# YOUR ASSIGNMENT:
Your task is to find every line of the data that holds the string "main" and copy it.

# DATA FOR REVIEW:
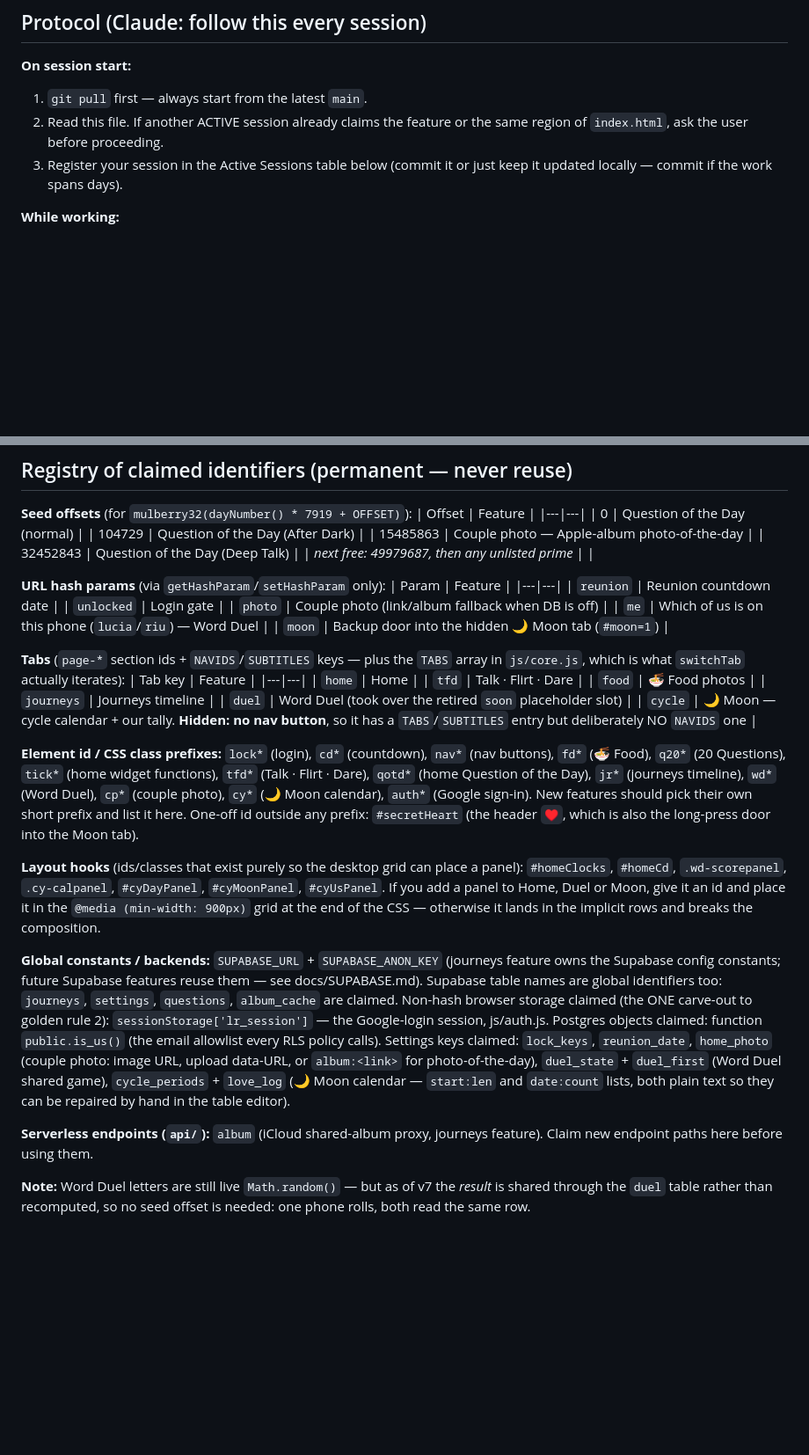
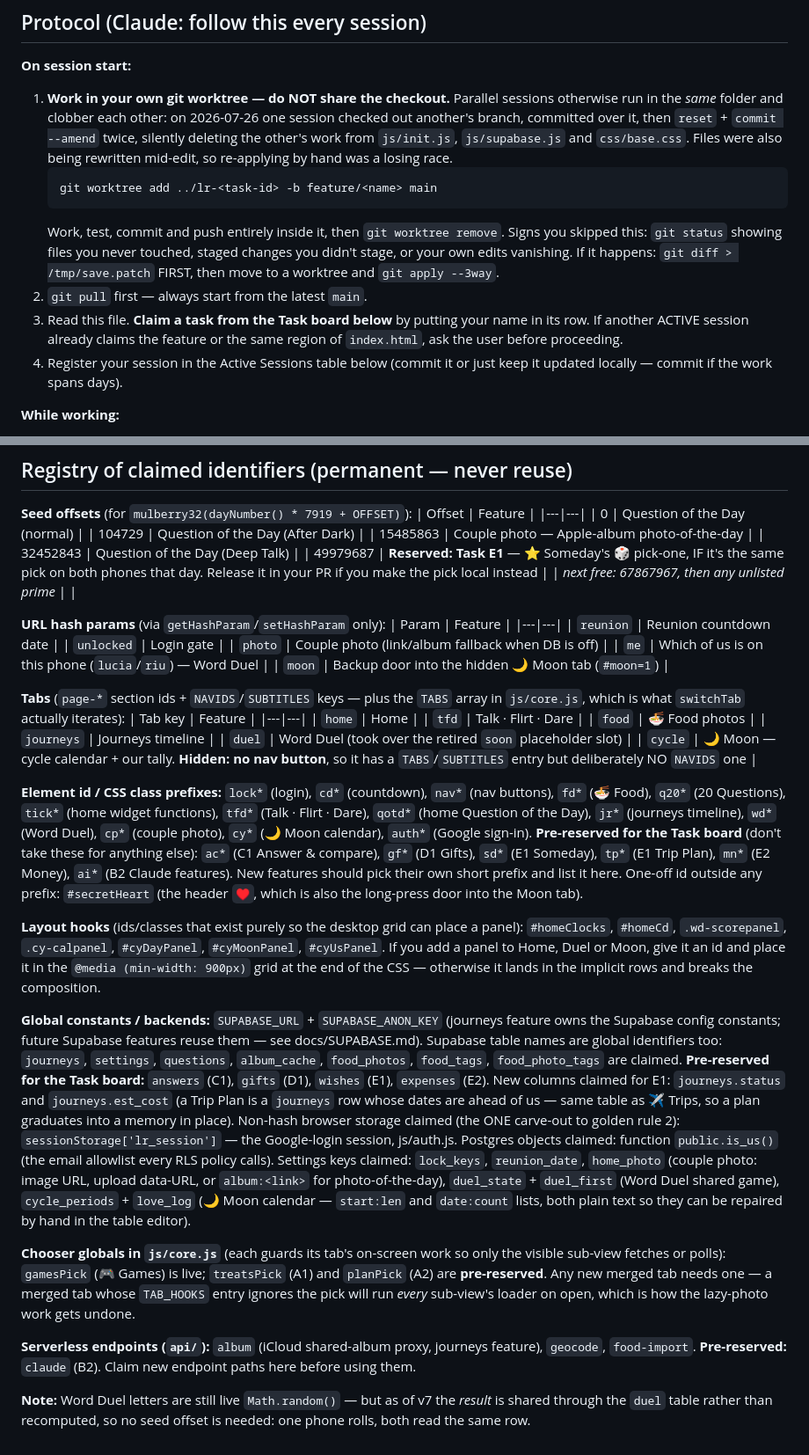
Before and after one commit to RiuCH/LuciaRiuApp, a Markdown page: SESSIONS.md, 2 parts joined by grey strips. Shown at 88% size. Drawn GitHub-style; blank space fills up the shorter version.

````diff
--- a/SESSIONS.md
+++ b/SESSIONS.md
@@ -8,10 +8,25 @@ out of each other's way.
 ## Protocol (Claude: follow this every session)
 
 **On session start:**
-1. `git pull` first — always start from the latest `main`.
-2. Read this file. If another ACTIVE session already claims the feature or
+1. **Work in your own git worktree — do NOT share the checkout.** Parallel
+   sessions otherwise run in the *same* folder and clobber each other: on
+   2026-07-26 one session checked out another's branch, committed over it,
+   then `reset` + `commit --amend` twice, silently deleting the other's work
+   from `js/init.js`, `js/supabase.js` and `css/base.css`. Files were also
+   being rewritten mid-edit, so re-applying by hand was a losing race.
+   ```
+   git worktree add ../lr-<task-id> -b feature/<name> main
+   ```
+   Work, test, commit and push entirely inside it, then
+   `git worktree remove`. Signs you skipped this: `git status` showing files
+   you never touched, staged changes you didn't stage, or your own edits
+   vanishing. If it happens: `git diff > /tmp/save.patch` FIRST, then move to
+   a worktree and `git apply --3way`.
+2. `git pull` first — always start from the latest `main`.
+3. Read this file. **Claim a task from the Task board below** by putting your
+   name in its row. If another ACTIVE session already claims the feature or
    the same region of `index.html`, ask the user before proceeding.
-3. Register your session in the Active Sessions table below (commit it or
+4. Register your session in the Active Sessions table below (commit it or
    just keep it updated locally — commit if the work spans days).
 
 **While working:**
@@ -92,7 +166,8 @@ out of each other's way.
 | 104729 | Question of the Day (After Dark) |
 | 15485863 | Couple photo — Apple-album photo-of-the-day |
 | 32452843 | Question of the Day (Deep Talk) |
-| _next free: 49979687, then any unlisted prime_ | |
+| 49979687 | **Reserved: Task E1** — ⭐ Someday's 🎲 pick-one, IF it's the same pick on both phones that day. Release it in your PR if you make the pick local instead |
+| _next free: 67867967, then any unlisted prime_ | |
 
 **URL hash params** (via `getHashParam`/`setHashParam` only):
 | Param | Feature |
@@ -118,6 +193,9 @@ array in `js/core.js`, which is what `switchTab` actually iterates):
 `nav*` (nav buttons), `fd*` (🍜 Food), `q20*` (20 Questions), `tick*` (home widget functions), `tfd*` (Talk · Flirt ·
 Dare), `qotd*` (home Question of the Day), `jr*` (journeys
 timeline), `wd*` (Word Duel), `cp*` (couple photo), `cy*` (🌙 Moon calendar), `auth*` (Google sign-in).
+**Pre-reserved for the Task board** (don't take these for anything else):
+`ac*` (C1 Answer & compare), `gf*` (D1 Gifts), `sd*` (E1 Someday), `tp*` (E1
+Trip Plan), `mn*` (E2 Money), `ai*` (B2 Claude features).
 New features should pick their own short prefix and list it here.
 One-off id outside any prefix: `#secretHeart` (the header `♥`, which is also
 the long-press door into the Moon tab).
@@ -132,8 +210,12 @@ breaks the composition.
 **Global constants / backends:** `SUPABASE_URL` + `SUPABASE_ANON_KEY`
 (journeys feature owns the Supabase config constants; future Supabase
 features reuse them — see docs/SUPABASE.md). Supabase table names are
-global identifiers too: `journeys`, `settings`, `questions`, `album_cache`
-are claimed.
+global identifiers too: `journeys`, `settings`, `questions`, `album_cache`,
+`food_photos`, `food_tags`, `food_photo_tags` are claimed.
+**Pre-reserved for the Task board:** `answers` (C1), `gifts` (D1), `wishes`
+(E1), `expenses` (E2). New columns claimed for E1: `journeys.status` and
+`journeys.est_cost` (a Trip Plan is a `journeys` row whose dates are ahead of
+us — same table as ✈️ Trips, so a plan graduates into a memory in place).
 Non-hash browser storage claimed (the ONE carve-out to golden rule 2): `sessionStorage['lr_session']` — the Google-login session, js/auth.js.
 Postgres objects claimed: function `public.is_us()` (the email allowlist every RLS policy calls).
 Settings keys claimed: `lock_keys`, `reunion_date`, `home_photo` (couple
@@ -142,8 +224,15 @@ photo: image URL, upload data-URL, or `album:<link>` for photo-of-the-day),
 `love_log` (🌙 Moon calendar — `start:len` and `date:count` lists, both
 plain text so they can be repaired by hand in the table editor).
 
+**Chooser globals in `js/core.js`** (each guards its tab's on-screen work so
+only the visible sub-view fetches or polls): `gamesPick` (🎮 Games) is live;
+`treatsPick` (A1) and `planPick` (A2) are **pre-reserved**. Any new merged tab
+needs one — a merged tab whose `TAB_HOOKS` entry ignores the pick will run
+*every* sub-view's loader on open, which is how the lazy-photo work gets undone.
+
 **Serverless endpoints (`api/`):** `album` (iCloud shared-album proxy,
-journeys feature). Claim new endpoint paths here before using them.
+journeys feature), `geocode`, `food-import`. **Pre-reserved:** `claude` (B2).
+Claim new endpoint paths here before using them.
 
 **Note:** Word Duel letters are still live `Math.random()` — but as of v7
 the *result* is shared through the `duel` table rather than recomputed, so
````
Also changed, not shown: other parts of SESSIONS.md (+59 -0 lines).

# EXERCISE SOLUTION:
-1. `git pull` first — always start from the latest `main`.
+   git worktree add ../lr-<task-id> -b feature/<name> main
+2. `git pull` first — always start from the latest `main`.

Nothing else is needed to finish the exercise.